The cruise port in Falmouth is more than just a place to dock ships. It is a large complex that includes shops, bars, restaurants and entertainment facilities. Some passengers never go beyond the gate that separates the cruise port from the rest of Jamaica.
The Historic Falmouth Cruise Port openned in 2011. It was a joint project by Royal Caribbean and the Port Authority of Jamaica. One of the driving foprces behind the project was Royal Caribbean's desire for a centrally-located cruise port capable of handling its Oasis class ships on their Western Caribbean cruises. Construction was done by a Danish firm E. Pihl & Son A.S.with financing from the central bank of Denmark.
Although Royal Caribbean was involved in building the cruise port, ships from other cruise lines can and do dock at Falmouth.
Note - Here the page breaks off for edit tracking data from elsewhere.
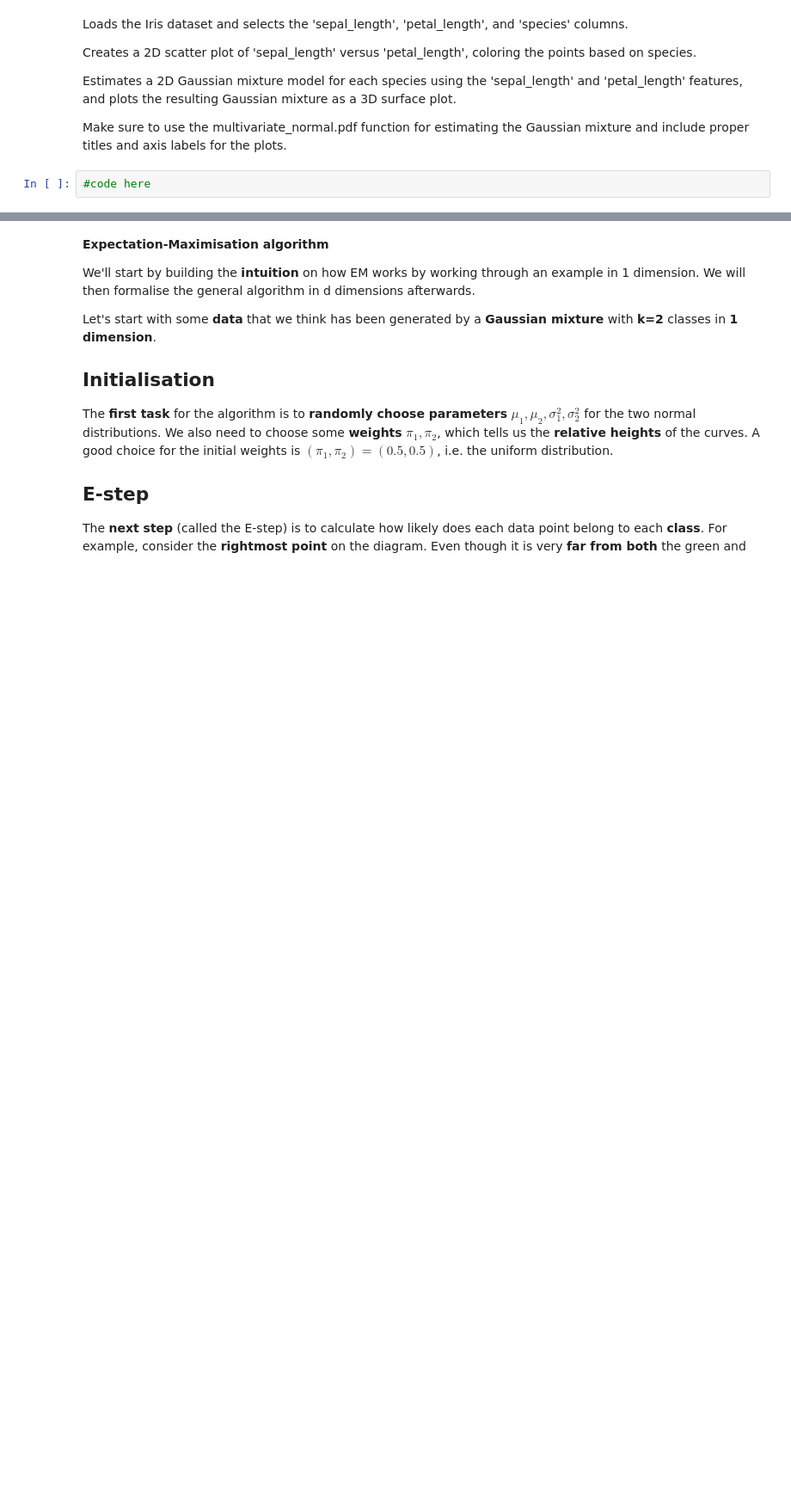
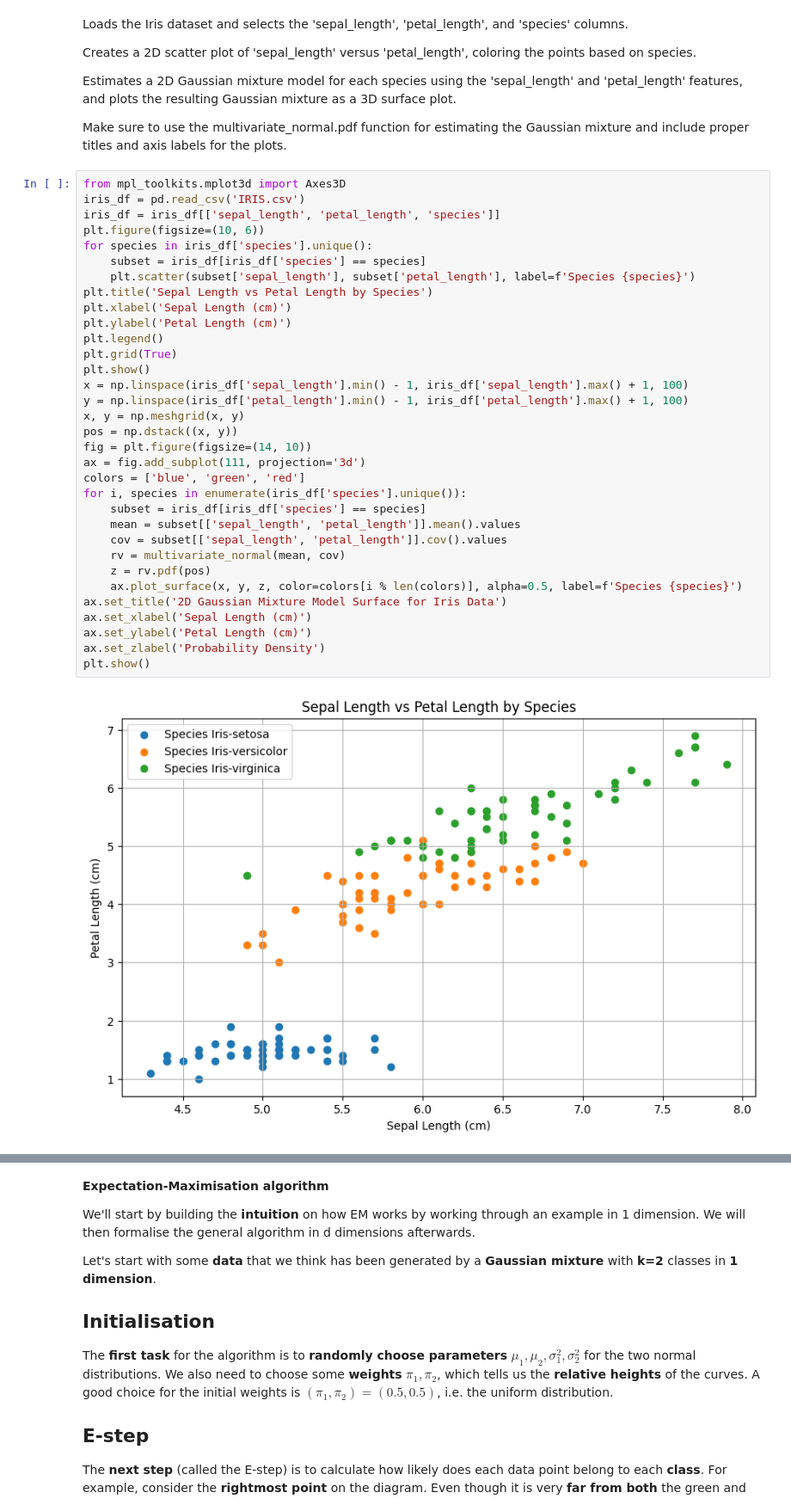
Before and after one commit to AKooshan82/Machine_Learning_14031, a Jupyter notebook: HW2/HW2-ML.ipynb, the cells around one changed output, grey strips where cells are left out. Shown at 86% size. Cells and saved outputs as stored; diff of their text form; blank space fills up the shorter version.

```diff
--- a/HW2/HW2-ML.ipynb
+++ b/HW2/HW2-ML.ipynb
@@ -139,5 +178,38 @@ Creates a 2D scatter plot of 'sepal_length' versus 'petal_length', coloring the
 Estimates a 2D Gaussian mixture model for each species using the 'sepal_length' and 'petal_length' features, and plots the resulting Gaussian mixture as a 3D surface plot.
 
 Make sure to use the multivariate_normal.pdf function for estimating the Gaussian mixture and include proper titles and axis labels for the plots.
-# %%
-#code here
+# %%
+from mpl_toolkits.mplot3d import Axes3D
+iris_df = pd.read_csv('IRIS.csv')
+iris_df = iris_df[['sepal_length', 'petal_length', 'species']]
+plt.figure(figsize=(10, 6))
+for species in iris_df['species'].unique():
+    subset = iris_df[iris_df['species'] == species]
+    plt.scatter(subset['sepal_length'], subset['petal_length'], label=f'Species {species}')
+plt.title('Sepal Length vs Petal Length by Species')
+plt.xlabel('Sepal Length (cm)')
+plt.ylabel('Petal Length (cm)')
+plt.legend()
+plt.grid(True)
+plt.show()
+x = np.linspace(iris_df['sepal_length'].min() - 1, iris_df['sepal_length'].max() + 1, 100)
+y = np.linspace(iris_df['petal_length'].min() - 1, iris_df['petal_length'].max() + 1, 100)
+x, y = np.meshgrid(x, y)
+pos = np.dstack((x, y))
+fig = plt.figure(figsize=(14, 10))
+ax = fig.add_subplot(111, projection='3d')
+colors = ['blue', 'green', 'red']
+for i, species in enumerate(iris_df['species'].unique()):
+    subset = iris_df[iris_df['species'] == species]
+    mean = subset[['sepal_length', 'petal_length']].mean().values
+    cov = subset[['sepal_length', 'petal_length']].cov().values
+    rv = multivariate_normal(mean, cov)
+    z = rv.pdf(pos)
+    ax.plot_surface(x, y, z, color=colors[i % len(colors)], alpha=0.5, label=f'Species {species}')
+ax.set_title('2D Gaussian Mixture Model Surface for Iris Data')
+ax.set_xlabel('Sepal Length (cm)')
+ax.set_ylabel('Petal Length (cm)')
+ax.set_zlabel('Probability Density')
+plt.show()
+# %% [output]
+[figure, added]
```
Also changed, not shown: parts of 18 cells of this notebook.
The cruise port is a triangular shaped peninsula with the base of the triangle attached to the shoreline. Falmouth's two cruise ship berths are on the sides of the triangle.
Despite visible shoals not far from the cruise port, Falmouth can handle any size cruise ship. As mentioned earlier, it was constructed with the 220,000 gross ton Oasis of the Seas and Allure of the Seas in mind. Ships usually approach the cruise port, turn 180 degrees when close to the port and back into the berths.
At the point of the triangle is the cruise terminal building. Guests go ashore and return to their ships through this building regardless of which berth their ship is at.
Leaving the terminal building guests find themselves in a large plaza. On either side are commercial buildings done with a nod to the Georgian style architecture of the town of Falmouth. The buildings contain shops and eateries. These include some of the chain stores you see in the more popular Caribbean ports as well as places like Nathan's and Dairy Queen. There are also kiosks and stalls in the plaza offering souvenirs items and various services. At the far end are two more commercial buildings
Moving further towards shore, there is a another plaza called Falmouth Square with a four sided clock in the middle. However, the most eye-catching object is a life-size replica of a wrecked pirate ship on the right hand side. Behind it is a large Jimmy Buffett's Margaritaville, which includes a pool area.
Straight ahead is the craft market where local vendors sell souvenirs and local craft.
Off to the left is the shore excursion assembly point. Here, guests meet with the tour guides that will take them on the tours that they booked aboard ship. The buses and vans are parked nearby in a large lot.
The cruise port also includes a taxi stand for guests exploring independently.
Leading down to the cruise port gate is a tree-shaded drive. Between the road and the left hand sidewalk are panels telling the history of Falmouth and of Jamaica.
There is security at the gate and only people who have a ship card or who work in the cruise port are allowed access.
Outside the gate, local vendors often set up an open air market hoping to attract cruise guests. This began before the craft market inside the complex was complete but still continues.
The center of the town of Falmouth is a short walk from the cruise port gate. There is no beach within walking distance. However, the Red Stripe Beach about three miles from the cruise port is popular with some cruise passengers.
Above: Horse drawn tours of Falmouth originate in the cruise port.
Above: The cruise terminal building.
Above: Coaches and vans waiting in the shore excursion assembly point.
Below: The drive leading from the terminal area to the gate.
Cruise destination travel guide - Falmouth, Jamaica - Falmouth Cruise Port